Benedict Clements, Csaba Feher, Sanjeev Gupta, 17 July 2014

The discussion on pension reform typically centres on fiscal sustainability. This column argues that equity concerns are of primary importance, both in selling proposed reforms to the public, and as a first-order policy goal of the pension system. Focusing on the average pensioner is insufficient to evaluate policy.

Jeffrey Frankel, 29 April 2014

Awareness of inequality is rapidly rising. This column argues that commentators should focus on identifying the policies that are best suited to improving income distributions efficiently, and the politicians that support them. It is not sufficient to sound the alarm about inequality and the political reach of the super-rich.

Benedict Clements, David Coady, Ruud de Mooij, Sanjeev Gupta, 15 April 2014

The causes and consequences of rising inequality have stirred a lively debate on appropriate policy responses. This column reviews how governments have successfully used fiscal policy to address distributive concerns. It also examines the policy alternatives that countries can pursue in order to reduce income and wealth inequality at a minimum cost to efficiency. Such policies include exploitation of property taxes, reductions in tax deductions that favour upper-income groups, investing in increasing the human capital of low-income groups, and reforming social benefits.

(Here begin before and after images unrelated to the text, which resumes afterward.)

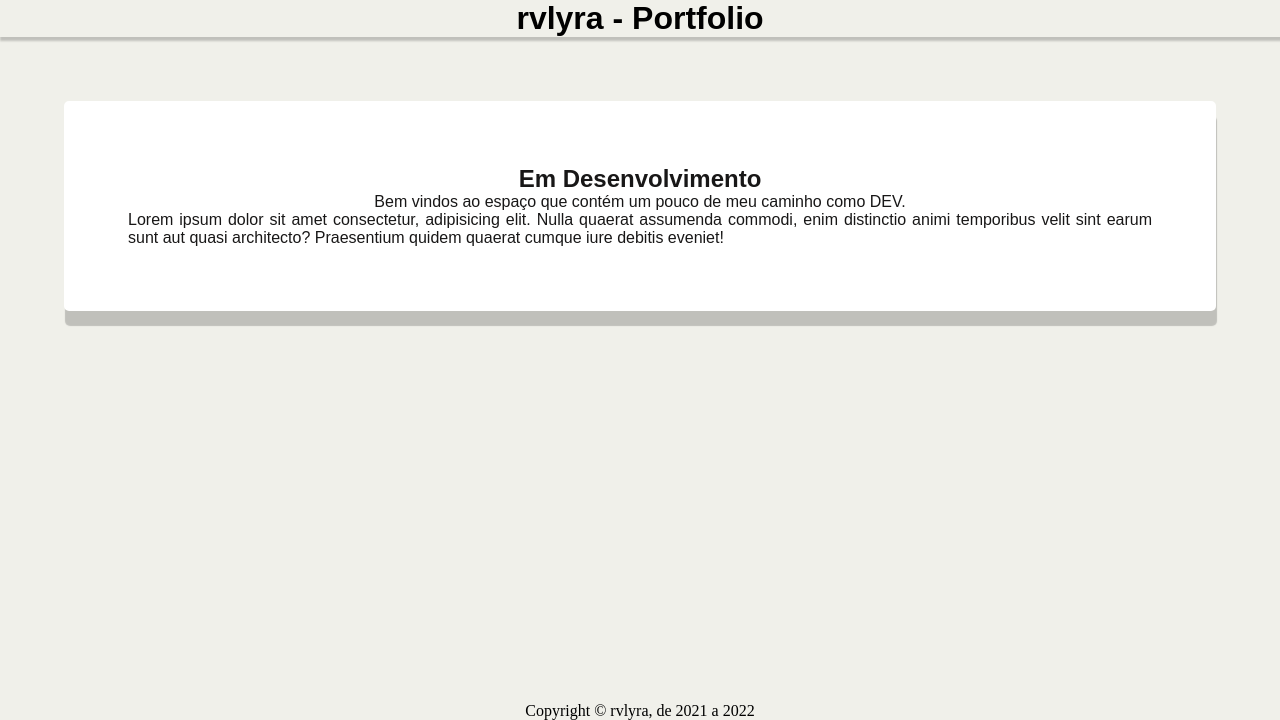
Repository: rvlyra/splash-screen-rvlyra
Page: Portfolio-RVLYRA/public/index.html
These files come from the project's save history. The page is drawn as it stood at one moment and after the next save; the edit follows.
The browser window is 1280 px wide. The pictures show the whole page.
Some web fonts or font styles are not loaded; a fallback is used.

Above is the page before, as saved 2022-07-06 09:40:37.

After the next save:
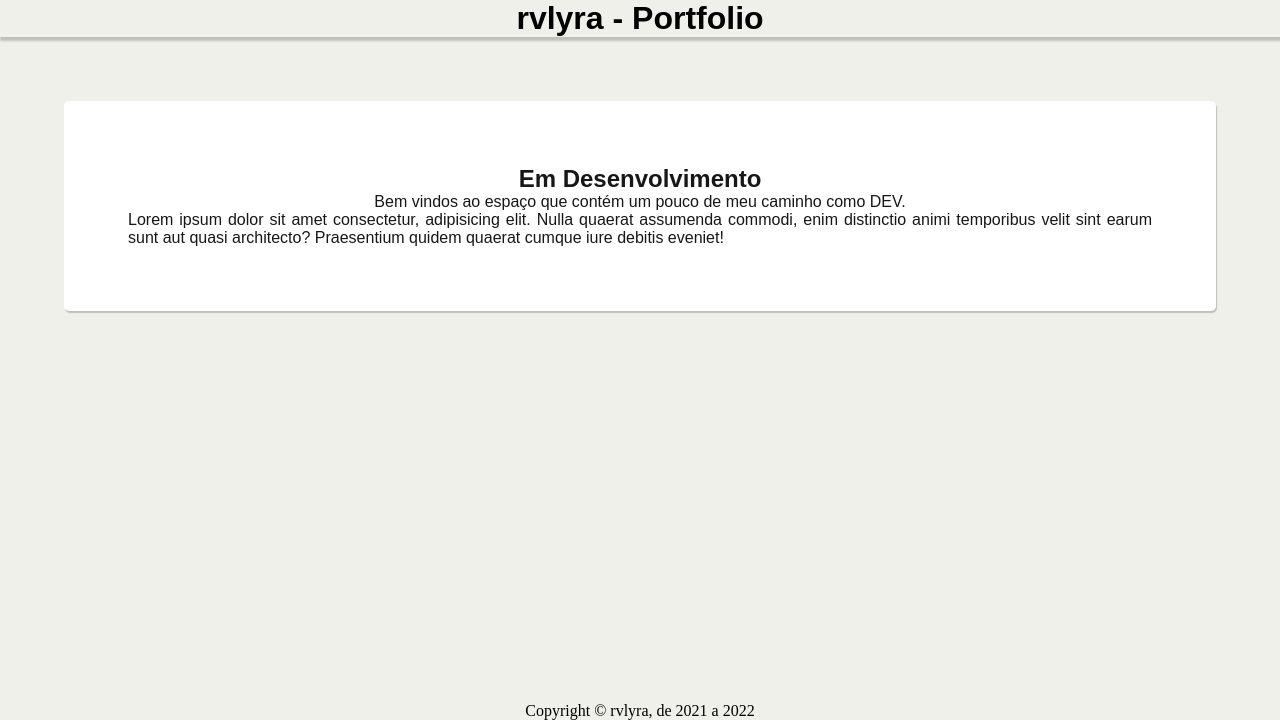
Saved 6 s later.
--- a/Portfolio-RVLYRA/assets/src/css/rl.main.css
+++ b/Portfolio-RVLYRA/assets/src/css/rl.main.css
@@ -31,7 +31,7 @@
     margin: 5%;
     padding: 5%;
     border-radius: 5px;
-    box-shadow: 1px 15px 1px  rgba(0, 0, 0, 0.2);
+    box-shadow: 1px 2px 1px  rgba(0, 0, 0, 0.2);
 
     background-color:rgb(255, 255, 255);
 

After the save that followed:
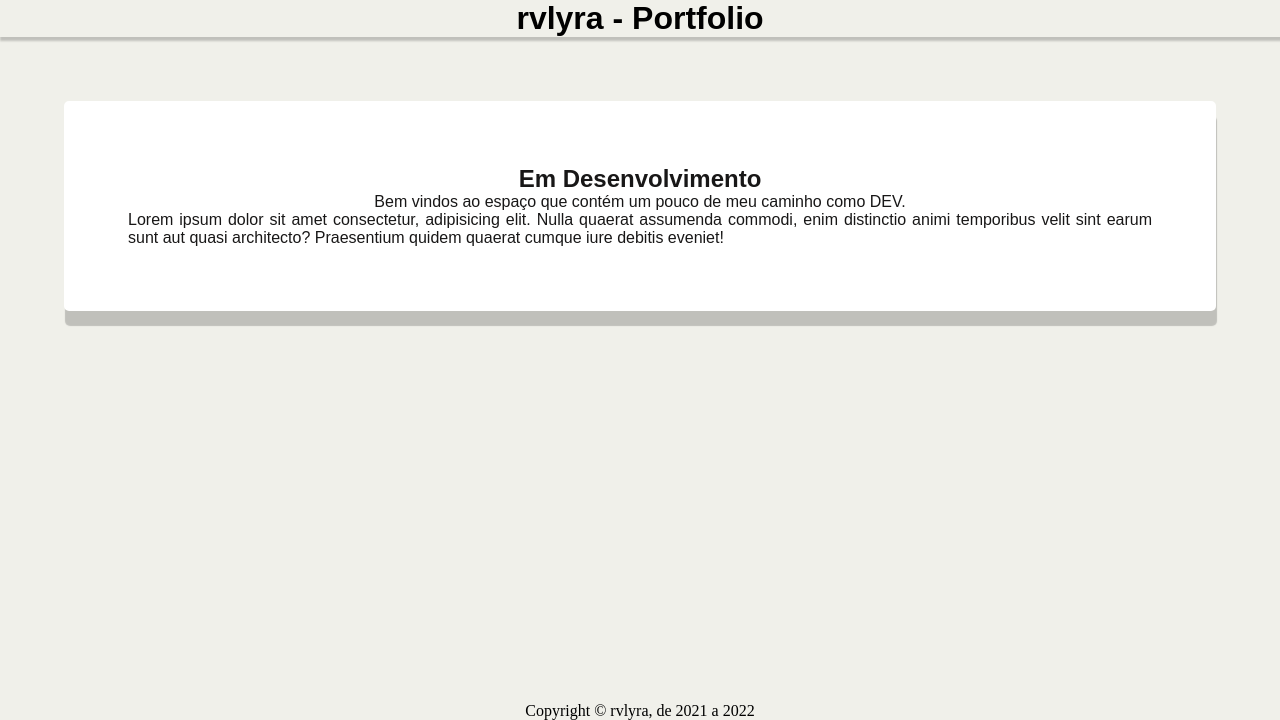
Saved 4 s later.
--- a/Portfolio-RVLYRA/assets/src/css/rl.main.css
+++ b/Portfolio-RVLYRA/assets/src/css/rl.main.css
@@ -31,7 +31,7 @@
     margin: 5%;
     padding: 5%;
     border-radius: 5px;
-    box-shadow: 1px 2px 1px  rgba(0, 0, 0, 0.2);
+    box-shadow: 1px 15px 1px  rgba(0, 0, 0, 0.2);
 
     background-color:rgb(255, 255, 255);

Jonathan D. Ostry, Andrew Berg, Charalambos Tsangarides, 06 March 2014

Inequality has the potential to undermine growth. However, greater redistribution requires higher tax rates, which reduce incentives to work and save. Moreover, the evidence that inequality is bad for growth might simply reflect the fact that more unequal societies choose to redistribute more, and those efforts are antithetical to growth. This column presents evidence from a new dataset on pre- and post-tax inequality. The authors find that income equality is protective of growth, and that redistributive transfers on average have little if any direct adverse impact on growth.

Daron Acemoğlu, Suresh Naidu, Pascual Restrepo, James Robinson, 07 February 2014

Inequality is currently a prominent topic of debate in Western democracies. In democratic countries, we might expect rising inequality to be partially offset by an increase in political support for redistribution. This column argues that the relationship between democracy, redistribution, and inequality is more complicated than that. Elites in newly democratised countries may hold on to power in other ways, the liberalisation of occupational choice may increase inequality among previously excluded groups, and the middle classes may redistribute income away from the poor as well as the rich.

Alberto Alesina, Paola Giuliano, 23 April 2009

Will Americans turn into “inequality intolerant” Europeans? Such a radical shift is unlikely, but this column argues that this crisis may be a turning point towards more government intervention and redistribution in the US. More and more Americans believe that hard work is insufficient to climb the income ladder and are expressing anger against “unfairly” accumulated wealth. Politicians should prefer wise policies but may be tempted by populist outbursts.

Giuseppe Bertola, Anna Lo Prete, 03 December 2008

Globalisation seemingly erodes governments’ ability to redistribute wealth. This column presents new evidence of the tradeoff between integration and redistribution, showing that financial development has filled in where government has receded. The current crisis may pose political challenges to both financial development and economic integration.

Andreas Georgiadis, Alan Manning, 05 January 2008

The standard framework for thinking about inequality and redistribution – the median voter approach – predicts that rising inequality should produce more redistribution. The facts reject this prediction for the UK and suggest that beliefs may be an important missing factor.